In the poem “I”, a rule of grammar, arguably, symbolises the instability of personal identity; with e.e.cummings as a precursor perhaps, the narrating personal pronoun reveals that he is threatened with demotion to lower case for the crime of considering himself the most important person in the world. In ludic verse, he wonders when his sentence will begin but then realises that it had already begun “in the previous sentence”. Consoled by the promise of an exclamation mark for good behaviour while incarcerated, the narrator reflects,
An i followed by an exclamation mark
is almost a capital i, just once removed [,]
before announcing his intention to demand the compensation of an exclamation mark. Not only that, he requires the restoration of capitalisation once his application to be the most important person in the world is approved. Such restitution would clear his name,

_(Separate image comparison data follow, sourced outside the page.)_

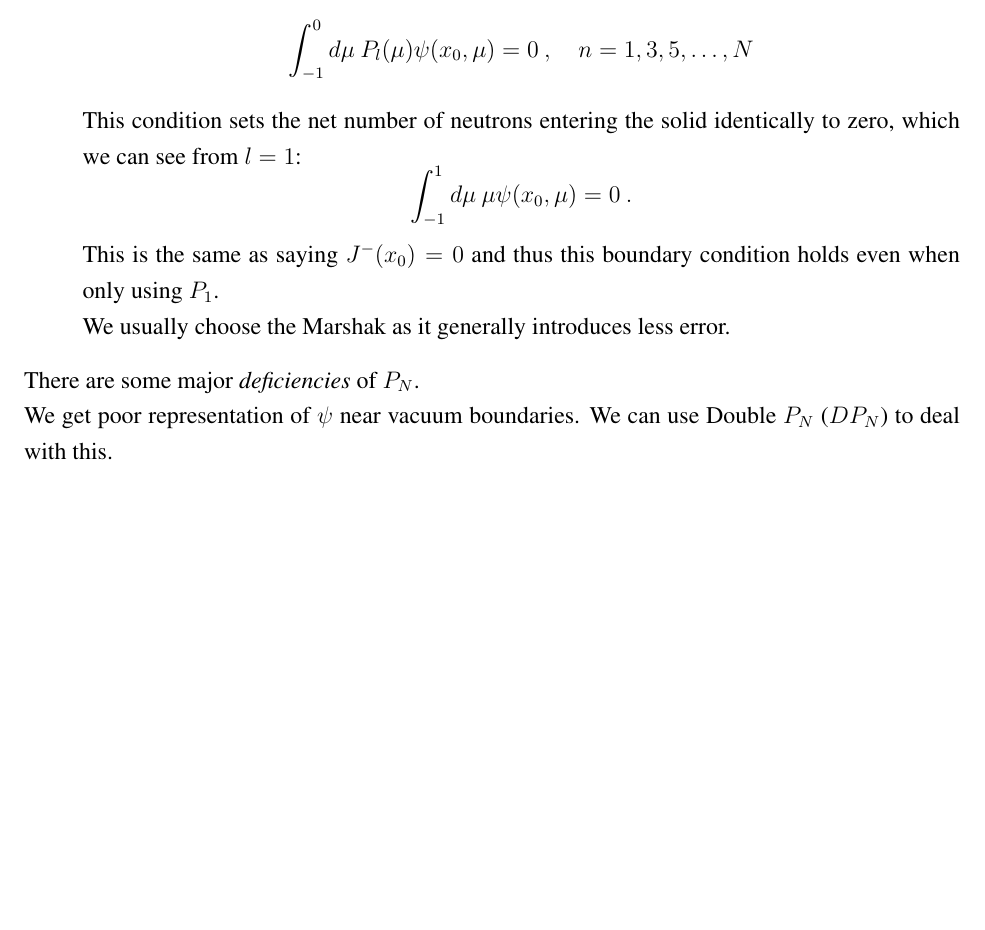
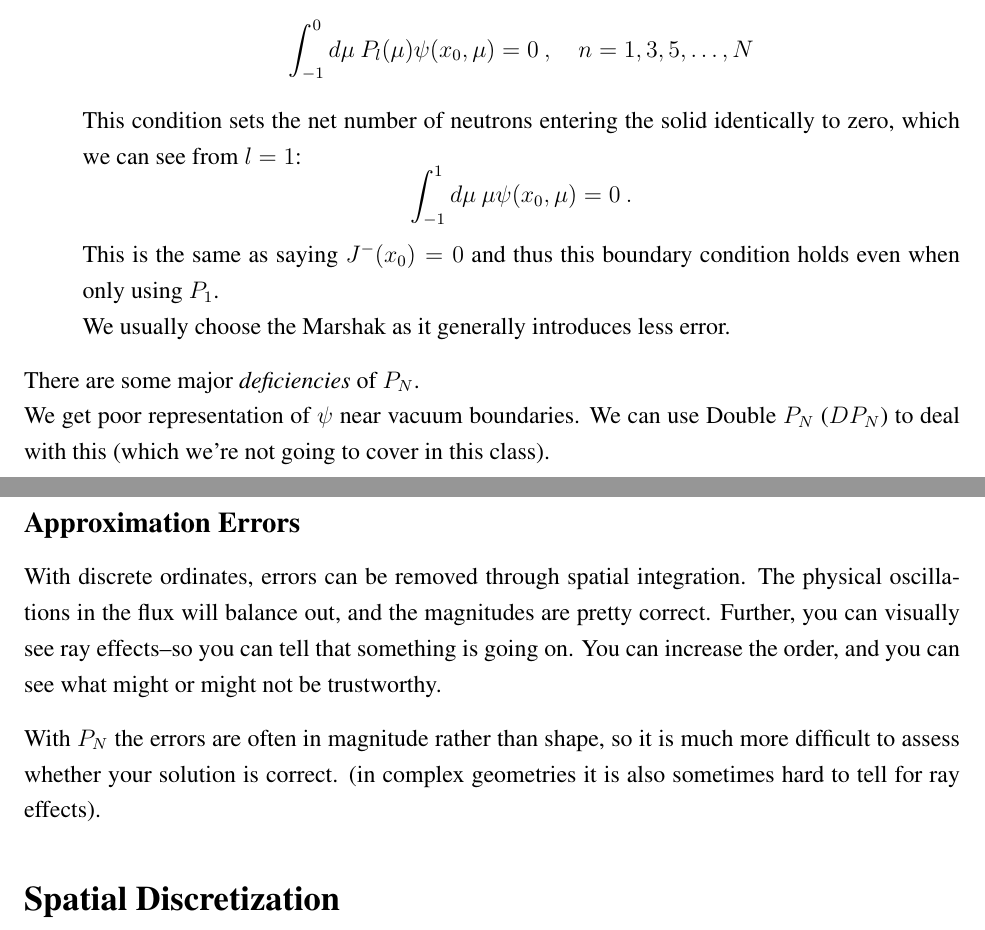
Before and after one commit to rachelslaybaugh/NE255, a LaTeX document (04-discretization/04-discretization.tex): part of page 15 of 15 before the commit and two parts of pages 15 and 16 of 16 after it, the two joined at a grey line, cut so that both start at the same text, the shorter picture padded with empty space. Compiled offline with pdfLaTeX.

Commit message:
comments about errors.

```diff
--- a/04-discretization/04-discretization.tex
+++ b/04-discretization/04-discretization.tex
@@ -621,7 +621,18 @@ We usually choose the Marshak as it generally introduces less error.
 \end{itemize}
 
 There are some major \textit{deficiencies} of $P_N$. \\
-We get poor representation of $\psi$ near vacuum boundaries. We can use Double $P_N$ ($DP_N$) to deal with this.\\
+We get poor representation of $\psi$ near vacuum boundaries. We can use Double $P_N$ ($DP_N$) to deal with this (which we're not going to cover in this class).\\
+
+
+\subsection*{Approximation Errors}
+With discrete ordinates, errors can be removed through spatial integration. The physical oscillations in the flux will balance out, and the magnitudes are pretty correct. Further, you can visually see ray effects--so you can tell that something is going on. You can increase the order, and you can see what might or might not be trustworthy.
+
+With $P_N$ the errors are often in magnitude rather than shape, so it is much more difficult to assess whether your solution is correct. (in complex geometries it is also sometimes hard to tell for ray effects).
+
+%---------------------------------------------------------------------------
+%---------------------------------------------------------------------------
+\section*{Spatial Discretization}
+
 
 
 \end{document}
```
Also changed, not shown: 04-discretization/04-discretization.pdf.
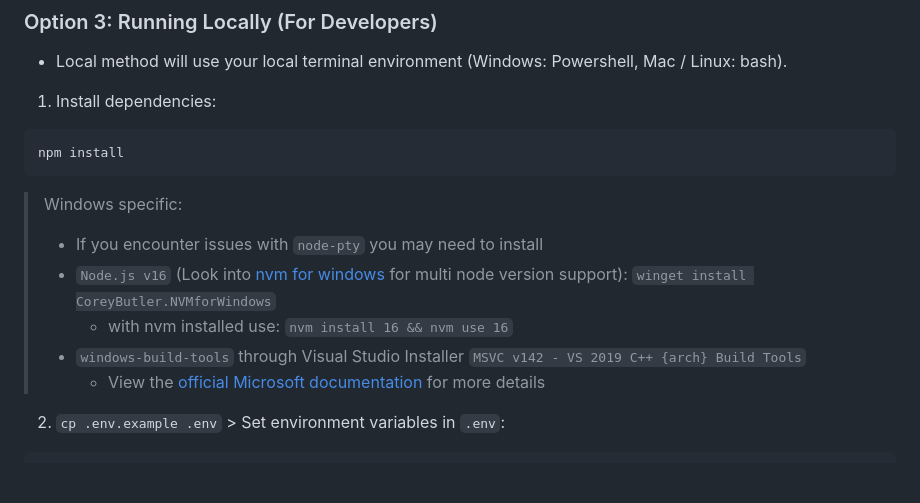
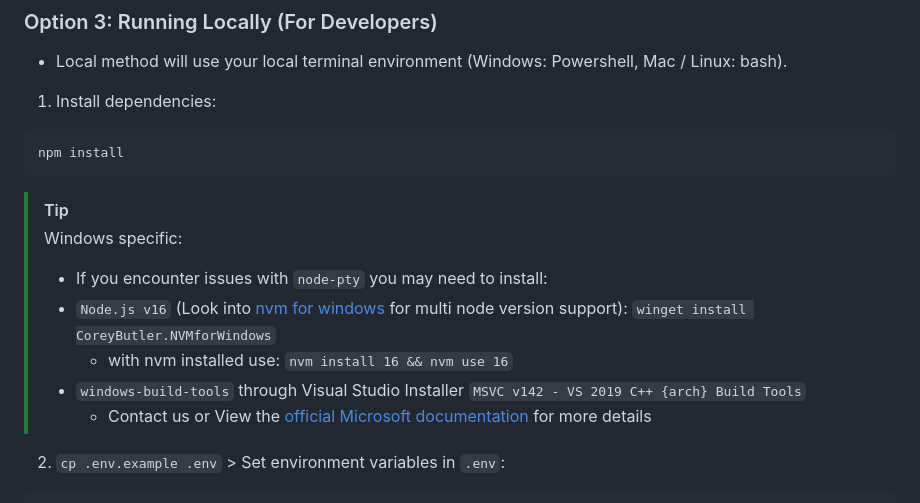
Before and after one commit to dwongdev/DumbTerm, a Markdown page: README.md, the part around the change. GitHub-like rendering; blank space fills up the shorter version.

````diff
--- a/README.md
+++ b/README.md
@@ -126,13 +126,13 @@ docker compose up -d
 npm install
 ```
 
+> [!TIP]
 > Windows specific:
-> - If you encounter issues with `node-pty`
-you may need to install
+> - If you encounter issues with `node-pty` you may need to install:
 > - `Node.js v16` (Look into [nvm for windows](https://github.com/coreybutler/nvm-windows) for multi node version support): `winget install CoreyButler.NVMforWindows`
 >   - with nvm installed use: `nvm install 16 && nvm use 16`
 > - `windows-build-tools` through Visual Studio Installer `MSVC v142 - VS 2019 C++ {arch} Build Tools`
->   - View the [official Microsoft documentation](https://github.com/microsoft/node-pty?tab=readme-ov-file#windows) for more details
+>   - Contact us or View the [official Microsoft documentation](https://github.com/microsoft/node-pty?tab=readme-ov-file#windows) for more details
 
 2. `cp .env.example .env` > Set environment variables in `.env`:
 ```bash
````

so everyone can see
the gods at last are pleased with me.
This closing couplet hammers home the narrator’s self-righteousness all the more effectively for being the second of only two rhymed lines in this otherwise unrhymed poem.
In “Pervert”, the narrator’s identity is hijacked by his new neighbours’ campaign of intimidation. That abuse is so relentless that, shades of Stockholm syndrome, he begins to side with his tormenters and to doubt his own innocence. His unemotional recitation of incidents is at odds with the barbarity of his treatment: phlegm and used condoms delivered through his letter box; being threatened, shunned and regarded “with contempt and disgust”; having the word “PERVERT” daubed on his front door – a mark of Cain, emblazoning his disgrace for all to see. Even the council seemingly conspires against him, exceptionally permitting villagers to play loud music at night so that sleeplessness may intensify his waking nightmare. Rather than resisting this onslaught, the narrator is persuaded that he deserves to be punished. The concluding stanza delivers the punchline:
And now it’s me
who’s beginning to see
it as some kind of sign.
Xenophobia in small communities is an uncomfortable truth explored in this vers libre with occasional rhymes. The pattern of the four-line first stanza deftly complements its sense, with a one-word third line sandwiched, or left hanging, much like clothes left hanging on a washing line, between two much longer lines.
In other pieces, McColl turns humorous attention towards contrasting attitudes towards the passage of time, such as when dreaded as a deadline by a hard-pressed office worker, or suffered as a theft by a flat owner and enjoyed as a holiday destination in a time-travelling future. He also takes a swipe at the absurdities of bureaucratic overkill in a scenario where pedestrians are compelled to wear number plates. In a flash fiction demonstrating the slipperiness of definitions, he highlights the difficulty of establishing a moral centre of gravity, reckoning that competing ideologies are defined and underpinned by their very opposition; in these terms, each would lose its rationale should the other cease to exist. There is much to savour in this collection as the poet satirises individuals and attitudes in a mosaic of writing composed in McColl’s often quirky and always inimitable style.